_HOW TO COMPLETE THIS TASK_. All lines in the data below carrying the string "English" are to be located and copied.

[Before-and-after change data]
####

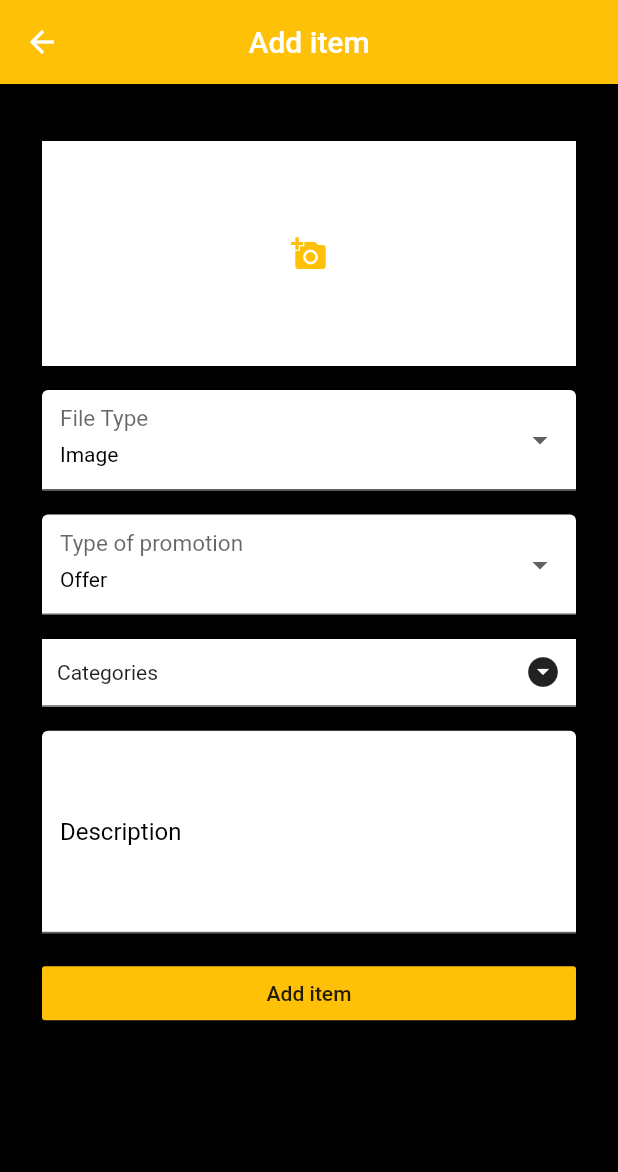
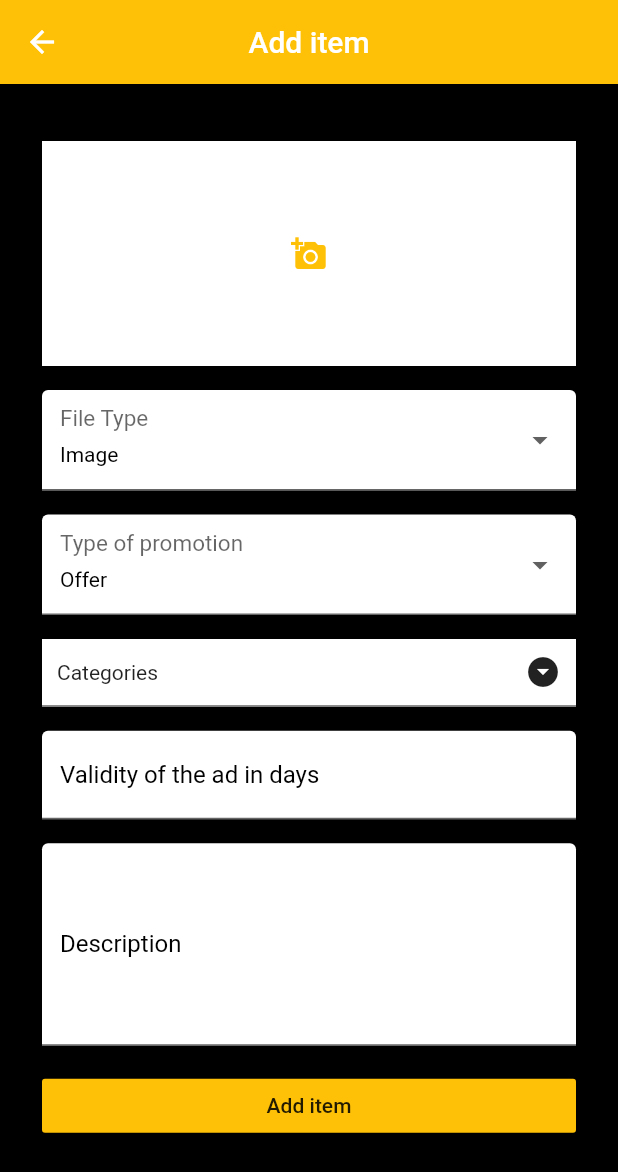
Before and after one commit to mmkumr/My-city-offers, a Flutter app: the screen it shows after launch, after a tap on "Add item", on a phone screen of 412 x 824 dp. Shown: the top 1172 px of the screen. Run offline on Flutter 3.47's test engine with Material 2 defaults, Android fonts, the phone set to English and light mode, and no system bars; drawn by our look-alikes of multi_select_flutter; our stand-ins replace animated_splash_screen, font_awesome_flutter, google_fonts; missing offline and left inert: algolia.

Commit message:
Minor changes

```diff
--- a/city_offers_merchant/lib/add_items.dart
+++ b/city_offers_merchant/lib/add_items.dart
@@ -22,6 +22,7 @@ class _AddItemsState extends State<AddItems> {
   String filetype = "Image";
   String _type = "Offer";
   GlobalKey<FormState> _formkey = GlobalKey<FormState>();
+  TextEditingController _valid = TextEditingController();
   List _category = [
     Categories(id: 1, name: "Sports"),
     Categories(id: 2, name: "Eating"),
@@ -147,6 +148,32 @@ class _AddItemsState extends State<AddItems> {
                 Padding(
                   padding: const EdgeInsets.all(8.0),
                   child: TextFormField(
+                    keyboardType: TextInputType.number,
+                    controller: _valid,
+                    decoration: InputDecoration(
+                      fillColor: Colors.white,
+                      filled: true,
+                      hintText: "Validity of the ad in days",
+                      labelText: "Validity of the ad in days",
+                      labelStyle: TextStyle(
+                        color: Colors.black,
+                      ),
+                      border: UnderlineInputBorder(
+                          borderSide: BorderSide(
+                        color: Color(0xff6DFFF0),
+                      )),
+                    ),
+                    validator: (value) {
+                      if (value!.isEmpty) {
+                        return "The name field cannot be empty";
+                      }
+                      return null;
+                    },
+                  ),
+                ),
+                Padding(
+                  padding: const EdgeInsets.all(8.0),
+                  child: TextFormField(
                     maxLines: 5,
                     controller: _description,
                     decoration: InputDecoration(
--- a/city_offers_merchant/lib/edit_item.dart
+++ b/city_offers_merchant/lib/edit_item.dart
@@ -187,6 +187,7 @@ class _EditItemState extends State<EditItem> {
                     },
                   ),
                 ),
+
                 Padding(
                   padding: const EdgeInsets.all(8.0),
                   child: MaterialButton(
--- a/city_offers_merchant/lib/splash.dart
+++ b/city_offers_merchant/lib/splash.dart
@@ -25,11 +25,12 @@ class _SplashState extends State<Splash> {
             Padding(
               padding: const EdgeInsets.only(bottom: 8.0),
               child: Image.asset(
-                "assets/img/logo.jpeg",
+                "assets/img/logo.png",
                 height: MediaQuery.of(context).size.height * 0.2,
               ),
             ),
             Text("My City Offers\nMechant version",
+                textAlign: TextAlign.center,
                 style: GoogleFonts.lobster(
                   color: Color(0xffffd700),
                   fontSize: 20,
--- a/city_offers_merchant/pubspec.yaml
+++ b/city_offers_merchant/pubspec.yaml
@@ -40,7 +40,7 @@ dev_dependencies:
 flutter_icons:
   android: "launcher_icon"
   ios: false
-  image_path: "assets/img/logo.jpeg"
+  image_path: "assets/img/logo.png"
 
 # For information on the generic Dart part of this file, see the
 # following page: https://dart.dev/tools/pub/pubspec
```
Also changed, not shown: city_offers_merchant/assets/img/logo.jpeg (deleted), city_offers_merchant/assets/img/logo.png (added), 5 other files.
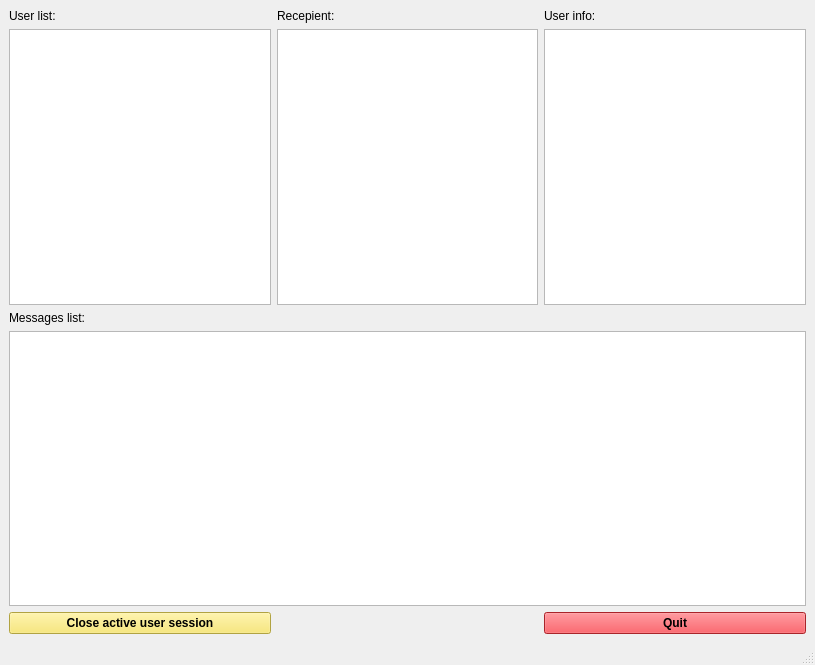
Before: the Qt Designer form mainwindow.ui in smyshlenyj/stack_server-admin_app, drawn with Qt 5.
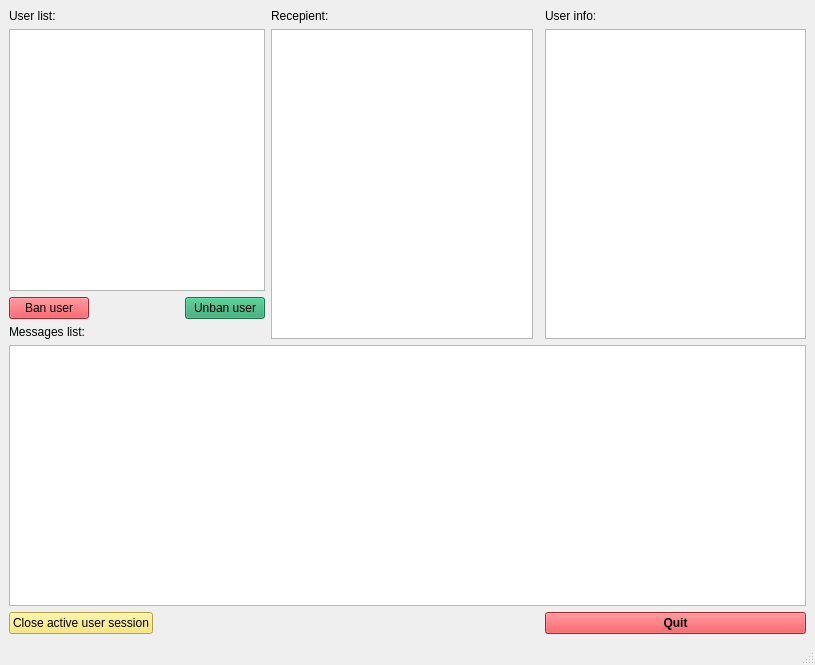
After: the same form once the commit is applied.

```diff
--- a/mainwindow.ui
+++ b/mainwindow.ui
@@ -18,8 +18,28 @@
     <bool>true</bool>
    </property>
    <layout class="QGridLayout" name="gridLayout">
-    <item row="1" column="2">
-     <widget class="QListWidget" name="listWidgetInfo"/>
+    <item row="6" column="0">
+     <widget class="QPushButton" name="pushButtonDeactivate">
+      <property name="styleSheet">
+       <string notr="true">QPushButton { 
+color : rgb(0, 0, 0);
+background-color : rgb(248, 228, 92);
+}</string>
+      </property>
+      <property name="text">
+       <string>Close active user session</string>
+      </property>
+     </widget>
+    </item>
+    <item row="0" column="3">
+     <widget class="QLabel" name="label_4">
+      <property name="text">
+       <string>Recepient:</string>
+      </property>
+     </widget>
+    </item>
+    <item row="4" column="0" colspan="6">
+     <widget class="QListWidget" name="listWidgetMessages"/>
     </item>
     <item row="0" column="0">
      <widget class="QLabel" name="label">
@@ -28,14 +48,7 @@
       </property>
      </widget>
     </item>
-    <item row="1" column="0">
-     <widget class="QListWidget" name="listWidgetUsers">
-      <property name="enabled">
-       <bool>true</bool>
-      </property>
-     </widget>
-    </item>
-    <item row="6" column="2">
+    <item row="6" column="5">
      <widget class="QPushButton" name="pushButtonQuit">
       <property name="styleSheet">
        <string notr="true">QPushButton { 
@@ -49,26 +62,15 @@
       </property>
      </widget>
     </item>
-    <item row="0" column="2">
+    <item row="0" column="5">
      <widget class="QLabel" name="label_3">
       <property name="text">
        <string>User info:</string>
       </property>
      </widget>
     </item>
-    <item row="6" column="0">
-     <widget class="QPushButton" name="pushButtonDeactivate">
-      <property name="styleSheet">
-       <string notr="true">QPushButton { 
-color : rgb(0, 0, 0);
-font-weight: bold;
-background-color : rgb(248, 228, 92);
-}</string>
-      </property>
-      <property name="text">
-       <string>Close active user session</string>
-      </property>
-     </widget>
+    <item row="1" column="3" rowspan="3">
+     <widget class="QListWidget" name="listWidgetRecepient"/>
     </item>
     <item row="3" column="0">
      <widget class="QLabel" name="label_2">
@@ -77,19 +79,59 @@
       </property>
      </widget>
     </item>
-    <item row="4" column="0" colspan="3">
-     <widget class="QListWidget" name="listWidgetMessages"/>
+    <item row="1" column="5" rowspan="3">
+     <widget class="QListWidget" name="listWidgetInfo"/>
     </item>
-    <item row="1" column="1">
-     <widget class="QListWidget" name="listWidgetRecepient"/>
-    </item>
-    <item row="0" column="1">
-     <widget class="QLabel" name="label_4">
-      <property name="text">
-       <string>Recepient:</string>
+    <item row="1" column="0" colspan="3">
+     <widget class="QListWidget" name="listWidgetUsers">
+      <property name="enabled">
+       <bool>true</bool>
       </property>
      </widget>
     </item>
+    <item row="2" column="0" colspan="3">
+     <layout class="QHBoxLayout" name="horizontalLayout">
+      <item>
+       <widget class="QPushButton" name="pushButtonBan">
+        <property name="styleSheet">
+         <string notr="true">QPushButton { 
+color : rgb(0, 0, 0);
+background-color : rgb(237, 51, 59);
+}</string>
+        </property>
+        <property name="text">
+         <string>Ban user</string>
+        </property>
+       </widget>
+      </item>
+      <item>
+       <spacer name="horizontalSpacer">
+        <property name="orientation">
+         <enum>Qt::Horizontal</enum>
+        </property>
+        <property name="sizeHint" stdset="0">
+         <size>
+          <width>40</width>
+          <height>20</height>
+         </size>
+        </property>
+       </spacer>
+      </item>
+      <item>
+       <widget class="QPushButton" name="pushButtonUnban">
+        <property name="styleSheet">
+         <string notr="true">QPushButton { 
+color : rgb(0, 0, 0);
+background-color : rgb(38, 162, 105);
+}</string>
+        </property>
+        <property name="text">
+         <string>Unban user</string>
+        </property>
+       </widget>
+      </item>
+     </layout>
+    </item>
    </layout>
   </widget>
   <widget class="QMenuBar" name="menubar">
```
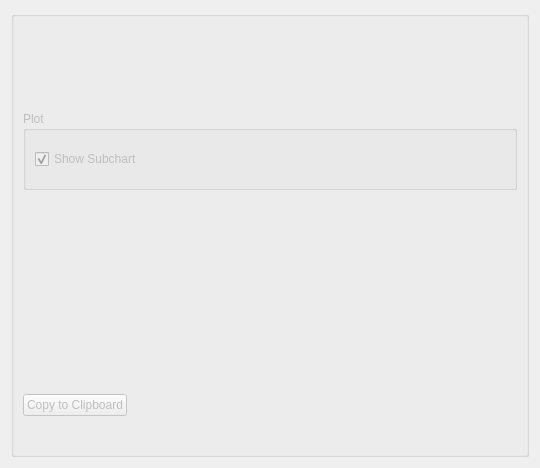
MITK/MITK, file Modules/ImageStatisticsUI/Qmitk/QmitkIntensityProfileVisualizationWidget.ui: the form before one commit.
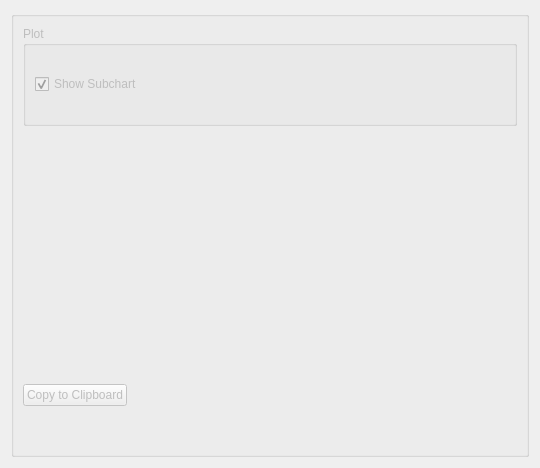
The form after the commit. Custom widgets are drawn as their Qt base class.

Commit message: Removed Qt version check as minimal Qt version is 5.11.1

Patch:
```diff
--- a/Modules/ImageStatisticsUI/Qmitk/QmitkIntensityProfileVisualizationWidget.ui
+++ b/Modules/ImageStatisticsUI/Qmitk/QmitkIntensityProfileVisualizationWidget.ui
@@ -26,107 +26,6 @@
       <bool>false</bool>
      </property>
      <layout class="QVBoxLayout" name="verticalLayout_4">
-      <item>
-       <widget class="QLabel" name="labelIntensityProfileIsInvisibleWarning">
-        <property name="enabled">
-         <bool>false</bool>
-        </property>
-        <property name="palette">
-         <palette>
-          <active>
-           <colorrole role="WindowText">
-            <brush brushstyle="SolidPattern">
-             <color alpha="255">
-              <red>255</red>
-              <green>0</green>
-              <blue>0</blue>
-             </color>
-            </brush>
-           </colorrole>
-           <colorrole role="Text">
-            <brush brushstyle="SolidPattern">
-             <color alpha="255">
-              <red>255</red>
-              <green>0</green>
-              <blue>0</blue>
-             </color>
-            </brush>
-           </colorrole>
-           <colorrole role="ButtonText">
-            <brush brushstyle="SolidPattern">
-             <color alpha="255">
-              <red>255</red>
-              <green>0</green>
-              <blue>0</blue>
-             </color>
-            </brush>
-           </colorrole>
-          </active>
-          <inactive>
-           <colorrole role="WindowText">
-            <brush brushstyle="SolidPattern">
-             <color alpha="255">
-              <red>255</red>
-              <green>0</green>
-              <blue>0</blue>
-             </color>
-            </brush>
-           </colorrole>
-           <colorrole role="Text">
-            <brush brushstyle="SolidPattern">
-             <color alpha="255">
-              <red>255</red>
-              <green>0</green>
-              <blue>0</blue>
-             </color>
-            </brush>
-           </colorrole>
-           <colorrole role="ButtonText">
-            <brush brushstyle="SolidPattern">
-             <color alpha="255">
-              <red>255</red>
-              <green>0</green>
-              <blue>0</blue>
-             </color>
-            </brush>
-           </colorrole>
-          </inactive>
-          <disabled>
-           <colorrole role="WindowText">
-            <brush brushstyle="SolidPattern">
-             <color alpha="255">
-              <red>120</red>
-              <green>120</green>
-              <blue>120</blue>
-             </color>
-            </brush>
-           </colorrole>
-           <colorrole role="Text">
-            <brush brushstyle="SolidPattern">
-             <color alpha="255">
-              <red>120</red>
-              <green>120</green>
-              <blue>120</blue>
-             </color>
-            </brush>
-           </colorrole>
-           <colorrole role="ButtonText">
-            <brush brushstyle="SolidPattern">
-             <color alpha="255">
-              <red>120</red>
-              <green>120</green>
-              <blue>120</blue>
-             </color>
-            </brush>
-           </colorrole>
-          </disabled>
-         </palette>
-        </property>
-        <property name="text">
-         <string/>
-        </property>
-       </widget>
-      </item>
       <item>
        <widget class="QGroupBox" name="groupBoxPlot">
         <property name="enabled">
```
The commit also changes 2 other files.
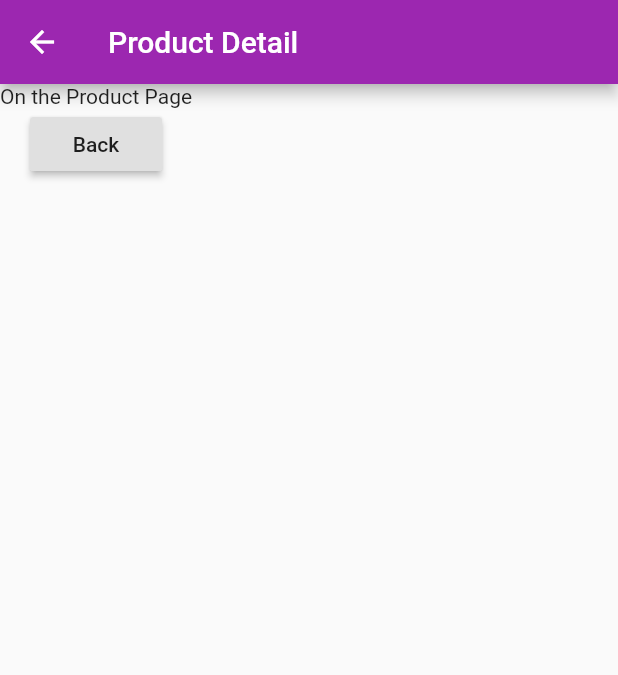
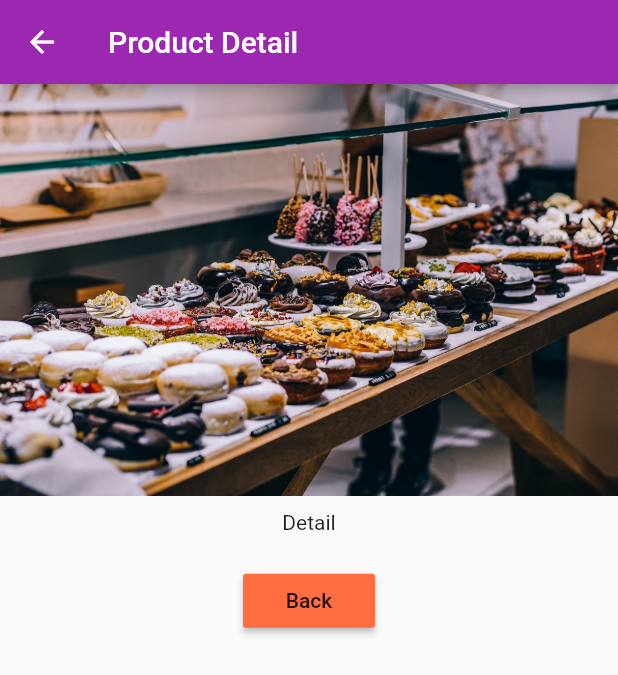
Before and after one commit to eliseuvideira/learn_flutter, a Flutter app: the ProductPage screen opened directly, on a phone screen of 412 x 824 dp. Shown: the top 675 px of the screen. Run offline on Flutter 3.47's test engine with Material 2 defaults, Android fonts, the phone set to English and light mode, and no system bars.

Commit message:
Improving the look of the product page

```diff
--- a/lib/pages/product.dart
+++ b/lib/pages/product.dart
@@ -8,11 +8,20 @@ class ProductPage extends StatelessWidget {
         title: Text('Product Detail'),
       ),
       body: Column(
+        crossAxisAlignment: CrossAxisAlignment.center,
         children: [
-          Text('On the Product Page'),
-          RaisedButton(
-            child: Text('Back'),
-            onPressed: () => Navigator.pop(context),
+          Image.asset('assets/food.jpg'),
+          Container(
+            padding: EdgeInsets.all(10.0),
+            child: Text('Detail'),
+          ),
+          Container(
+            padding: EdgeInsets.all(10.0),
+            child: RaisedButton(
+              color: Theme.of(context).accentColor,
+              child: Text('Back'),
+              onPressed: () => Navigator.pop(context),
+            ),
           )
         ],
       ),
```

####

_WORKED SOLUTION_.
Before and after one commit to mmkumr/My-city-offers, a Flutter app: the screen it shows after launch, after a tap on "Add item", on a phone screen of 412 x 824 dp. Shown: the top 1172 px of the screen. Run offline on Flutter 3.47's test engine with Material 2 defaults, Android fonts, the phone set to English and light mode, and no system bars; drawn by our look-alikes of multi_select_flutter; our stand-ins replace animated_splash_screen, font_awesome_flutter, google_fonts; missing offline and left inert: algolia.
Before and after one commit to eliseuvideira/learn_flutter, a Flutter app: the ProductPage screen opened directly, on a phone screen of 412 x 824 dp. Shown: the top 675 px of the screen. Run offline on Flutter 3.47's test engine with Material 2 defaults, Android fonts, the phone set to English and light mode, and no system bars.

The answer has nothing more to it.